* [What you should do] Give all the lines below again, exactly, with no pictures.

* [Provided information]

----------------

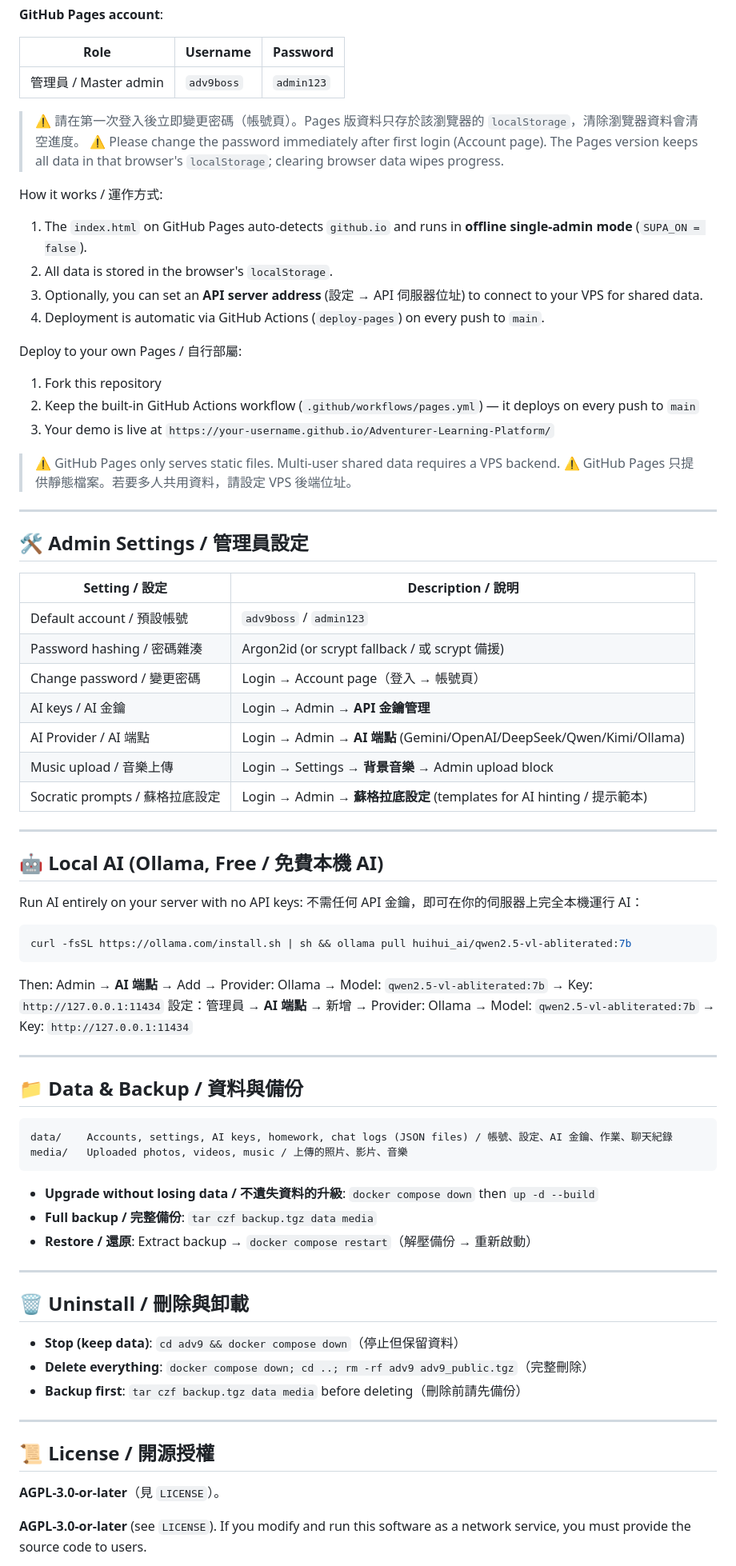
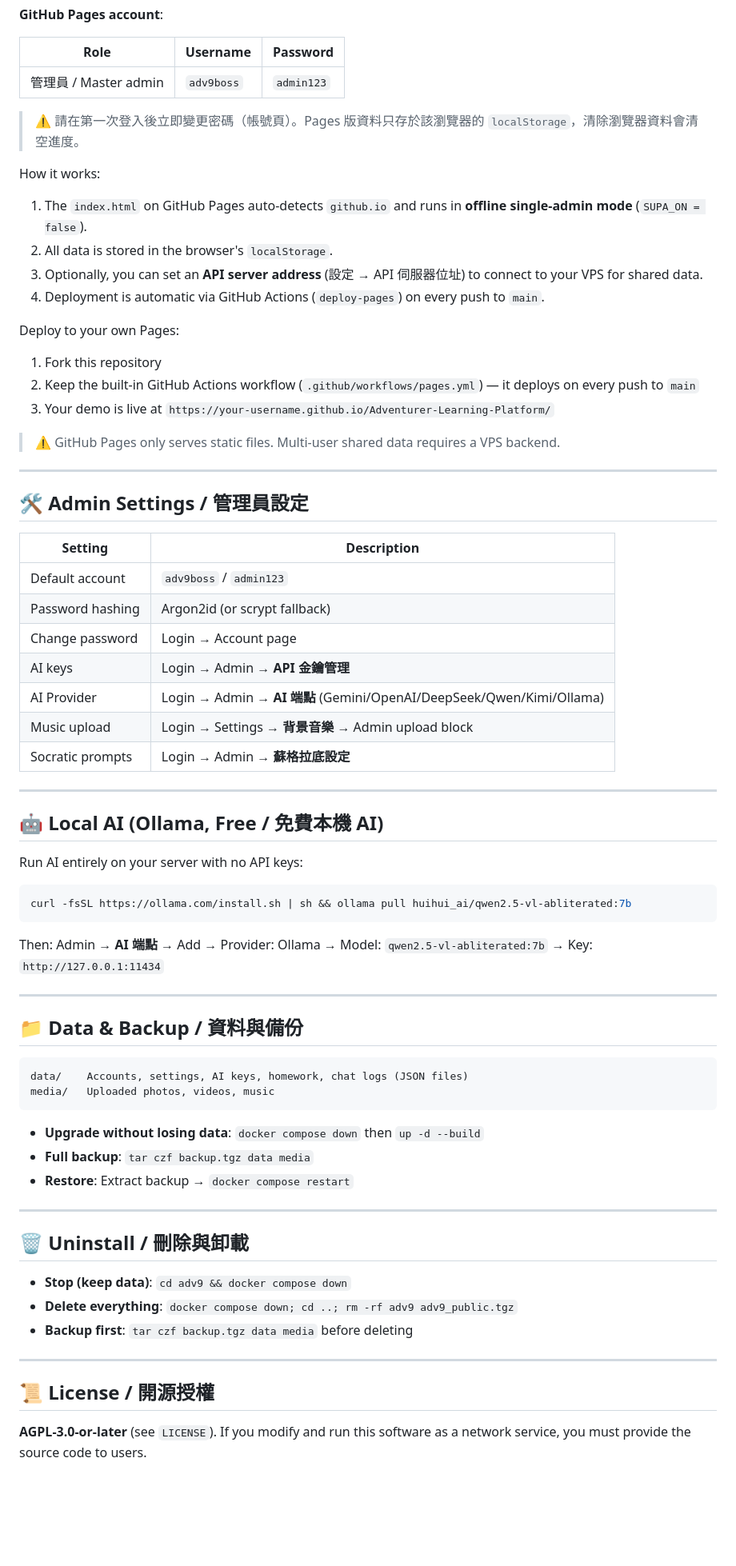
Before and after one commit to loyuan1114/Adventurer-Learning-Platform, a Markdown page: README.md, the part around the change printed below. Shown: that part at 80% size. Drawn GitHub-style; blank space fills up the shorter version.

````diff
--- a/README.md
+++ b/README.md
@@ -85,77 +142,71 @@ GitHub Pages serves the **entire `public/` folder** as a fully static site. Beca
 | 管理員 / Master admin | `adv9boss` | `admin123` |
 
 > ⚠️ 請在第一次登入後立即變更密碼（帳號頁）。Pages 版資料只存於該瀏覽器的 `localStorage`，清除瀏覽器資料會清空進度。
-> ⚠️ Please change the password immediately after first login (Account page). The Pages version keeps all data in that browser's `localStorage`; clearing browser data wipes progress.
 
-How it works / 運作方式:
+How it works:
 
 1. The `index.html` on GitHub Pages auto-detects `github.io` and runs in **offline single-admin mode** (`SUPA_ON = false`).
 2. All data is stored in the browser's `localStorage`.
 3. Optionally, you can set an **API server address** (設定 → API 伺服器位址) to connect to your VPS for shared data.
 4. Deployment is automatic via GitHub Actions (`deploy-pages`) on every push to `main`.
 
-Deploy to your own Pages / 自行部屬:
+Deploy to your own Pages:
 
 1. Fork this repository
 2. Keep the built-in GitHub Actions workflow (`.github/workflows/pages.yml`) — it deploys on every push to `main`
 3. Your demo is live at `https://your-username.github.io/Adventurer-Learning-Platform/`
 
 > ⚠️ GitHub Pages only serves static files. Multi-user shared data requires a VPS backend.
-> ⚠️ GitHub Pages 只提供靜態檔案。若要多人共用資料，請設定 VPS 後端位址。
 
 ---
 
 ## 🛠️ Admin Settings / 管理員設定
 
-| Setting / 設定 | Description / 說明 |
+| Setting | Description |
 |---------|-------------|
-| Default account / 預設帳號 | `adv9boss` / `admin123` |
-| Password hashing / 密碼雜湊 | Argon2id (or scrypt fallback / 或 scrypt 備援) |
-| Change password / 變更密碼 | Login → Account page（登入 → 帳號頁） |
-| AI keys / AI 金鑰 | Login → Admin → **API 金鑰管理** |
-| AI Provider / AI 端點 | Login → Admin → **AI 端點** (Gemini/OpenAI/DeepSeek/Qwen/Kimi/Ollama) |
-| Music upload / 音樂上傳 | Login → Settings → **背景音樂** → Admin upload block |
-| Socratic prompts / 蘇格拉底設定 | Login → Admin → **蘇格拉底設定** (templates for AI hinting / 提示範本) |
+| Default account | `adv9boss` / `admin123` |
+| Password hashing | Argon2id (or scrypt fallback) |
+| Change password | Login → Account page |
+| AI keys | Login → Admin → **API 金鑰管理** |
+| AI Provider | Login → Admin → **AI 端點** (Gemini/OpenAI/DeepSeek/Qwen/Kimi/Ollama) |
+| Music upload | Login → Settings → **背景音樂** → Admin upload block |
+| Socratic prompts | Login → Admin → **蘇格拉底設定** |
 
 ---
 
 ## 🤖 Local AI (Ollama, Free / 免費本機 AI)
 
 Run AI entirely on your server with no API keys:
-不需任何 API 金鑰，即可在你的伺服器上完全本機運行 AI：
 
 ```bash
 curl -fsSL https://ollama.com/install.sh | sh && ollama pull huihui_ai/qwen2.5-vl-abliterated:7b
 ```
 
 Then: Admin → **AI 端點** → Add → Provider: Ollama → Model: `qwen2.5-vl-abliterated:7b` → Key: `http://127.0.0.1:11434`
-設定：管理員 → **AI 端點** → 新增 → Provider: Ollama → Model: `qwen2.5-vl-abliterated:7b` → Key: `http://127.0.0.1:11434`
 
 ---
 
 ## 📁 Data & Backup / 資料與備份
 
 ```
-data/    Accounts, settings, AI keys, homework, chat logs (JSON files) / 帳號、設定、AI 金鑰、作業、聊天紀錄
-media/   Uploaded photos, videos, music / 上傳的照片、影片、音樂
+data/    Accounts, settings, AI keys, homework, chat logs (JSON files)
+media/   Uploaded photos, videos, music
 ```
 
-- **Upgrade without losing data / 不遺失資料的升級**: `docker compose down` then `up -d --build`
-- **Full backup / 完整備份**: `tar czf backup.tgz data media`
-- **Restore / 還原**: Extract backup → `docker compose restart`（解壓備份 → 重新啟動）
+- **Upgrade without losing data**: `docker compose down` then `up -d --build`
+- **Full backup**: `tar czf backup.tgz data media`
+- **Restore**: Extract backup → `docker compose restart`
 
 ---
 
 ## 🗑️ Uninstall / 刪除與卸載
 
-- **Stop (keep data)**: `cd adv9 && docker compose down`（停止但保留資料）
-- **Delete everything**: `docker compose down; cd ..; rm -rf adv9 adv9_public.tgz`（完整刪除）
-- **Backup first**: `tar czf backup.tgz data media` before deleting（刪除前請先備份）
+- **Stop (keep data)**: `cd adv9 && docker compose down`
+- **Delete everything**: `docker compose down; cd ..; rm -rf adv9 adv9_public.tgz`
+- **Backup first**: `tar czf backup.tgz data media` before deleting
 
 ---
 
 ## 📜 License / 開源授權
 
-**AGPL-3.0-or-later**（見 `LICENSE`）。
-
 **AGPL-3.0-or-later** (see `LICENSE`). If you modify and run this software as a network service, you must provide the source code to users.
````
Also changed, not shown: other parts of README.md (+89 -35 lines), docs/screenshots/admin.png (added), docs/screenshots/student-features.png (added), docs/screenshots/student-home.png (added), docs/screenshots/teacher.png (added).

----------------

* [Answer to the exercise]
Before and after one commit to loyuan1114/Adventurer-Learning-Platform, a Markdown page: README.md, the part around the change printed below. Shown: that part at 80% size. Drawn GitHub-style; blank space fills up the shorter version.

````diff
--- a/README.md
+++ b/README.md
@@ -85,77 +142,71 @@ GitHub Pages serves the **entire `public/` folder** as a fully static site. Beca
 | 管理員 / Master admin | `adv9boss` | `admin123` |
 
 > ⚠️ 請在第一次登入後立即變更密碼（帳號頁）。Pages 版資料只存於該瀏覽器的 `localStorage`，清除瀏覽器資料會清空進度。
-> ⚠️ Please change the password immediately after first login (Account page). The Pages version keeps all data in that browser's `localStorage`; clearing browser data wipes progress.
 
-How it works / 運作方式:
+How it works:
 
 1. The `index.html` on GitHub Pages auto-detects `github.io` and runs in **offline single-admin mode** (`SUPA_ON = false`).
 2. All data is stored in the browser's `localStorage`.
 3. Optionally, you can set an **API server address** (設定 → API 伺服器位址) to connect to your VPS for shared data.
 4. Deployment is automatic via GitHub Actions (`deploy-pages`) on every push to `main`.
 
-Deploy to your own Pages / 自行部屬:
+Deploy to your own Pages:
 
 1. Fork this repository
 2. Keep the built-in GitHub Actions workflow (`.github/workflows/pages.yml`) — it deploys on every push to `main`
 3. Your demo is live at `https://your-username.github.io/Adventurer-Learning-Platform/`
 
 > ⚠️ GitHub Pages only serves static files. Multi-user shared data requires a VPS backend.
-> ⚠️ GitHub Pages 只提供靜態檔案。若要多人共用資料，請設定 VPS 後端位址。
 
 ---
 
 ## 🛠️ Admin Settings / 管理員設定
 
-| Setting / 設定 | Description / 說明 |
+| Setting | Description |
 |---------|-------------|
-| Default account / 預設帳號 | `adv9boss` / `admin123` |
-| Password hashing / 密碼雜湊 | Argon2id (or scrypt fallback / 或 scrypt 備援) |
-| Change password / 變更密碼 | Login → Account page（登入 → 帳號頁） |
-| AI keys / AI 金鑰 | Login → Admin → **API 金鑰管理** |
-| AI Provider / AI 端點 | Login → Admin → **AI 端點** (Gemini/OpenAI/DeepSeek/Qwen/Kimi/Ollama) |
-| Music upload / 音樂上傳 | Login → Settings → **背景音樂** → Admin upload block |
-| Socratic prompts / 蘇格拉底設定 | Login → Admin → **蘇格拉底設定** (templates for AI hinting / 提示範本) |
+| Default account | `adv9boss` / `admin123` |
+| Password hashing | Argon2id (or scrypt fallback) |
+| Change password | Login → Account page |
+| AI keys | Login → Admin → **API 金鑰管理** |
+| AI Provider | Login → Admin → **AI 端點** (Gemini/OpenAI/DeepSeek/Qwen/Kimi/Ollama) |
+| Music upload | Login → Settings → **背景音樂** → Admin upload block |
+| Socratic prompts | Login → Admin → **蘇格拉底設定** |
 
 ---
 
 ## 🤖 Local AI (Ollama, Free / 免費本機 AI)
 
 Run AI entirely on your server with no API keys:
-不需任何 API 金鑰，即可在你的伺服器上完全本機運行 AI：
 
 ```bash
 curl -fsSL https://ollama.com/install.sh | sh && ollama pull huihui_ai/qwen2.5-vl-abliterated:7b
 ```
 
 Then: Admin → **AI 端點** → Add → Provider: Ollama → Model: `qwen2.5-vl-abliterated:7b` → Key: `http://127.0.0.1:11434`
-設定：管理員 → **AI 端點** → 新增 → Provider: Ollama → Model: `qwen2.5-vl-abliterated:7b` → Key: `http://127.0.0.1:11434`
 
 ---
 
 ## 📁 Data & Backup / 資料與備份
 
 ```
-data/    Accounts, settings, AI keys, homework, chat logs (JSON files) / 帳號、設定、AI 金鑰、作業、聊天紀錄
-media/   Uploaded photos, videos, music / 上傳的照片、影片、音樂
+data/    Accounts, settings, AI keys, homework, chat logs (JSON files)
+media/   Uploaded photos, videos, music
 ```
 
-- **Upgrade without losing data / 不遺失資料的升級**: `docker compose down` then `up -d --build`
-- **Full backup / 完整備份**: `tar czf backup.tgz data media`
-- **Restore / 還原**: Extract backup → `docker compose restart`（解壓備份 → 重新啟動）
+- **Upgrade without losing data**: `docker compose down` then `up -d --build`
+- **Full backup**: `tar czf backup.tgz data media`
+- **Restore**: Extract backup → `docker compose restart`
 
 ---
 
 ## 🗑️ Uninstall / 刪除與卸載
 
-- **Stop (keep data)**: `cd adv9 && docker compose down`（停止但保留資料）
-- **Delete everything**: `docker compose down; cd ..; rm -rf adv9 adv9_public.tgz`（完整刪除）
-- **Backup first**: `tar czf backup.tgz data media` before deleting（刪除前請先備份）
+- **Stop (keep data)**: `cd adv9 && docker compose down`
+- **Delete everything**: `docker compose down; cd ..; rm -rf adv9 adv9_public.tgz`
+- **Backup first**: `tar czf backup.tgz data media` before deleting
 
 ---
 
 ## 📜 License / 開源授權
 
-**AGPL-3.0-or-later**（見 `LICENSE`）。
-
 **AGPL-3.0-or-later** (see `LICENSE`). If you modify and run this software as a network service, you must provide the source code to users.
````
Also changed, not shown: other parts of README.md (+89 -35 lines), docs/screenshots/admin.png (added), docs/screenshots/student-features.png (added), docs/screenshots/student-home.png (added), docs/screenshots/teacher.png (added).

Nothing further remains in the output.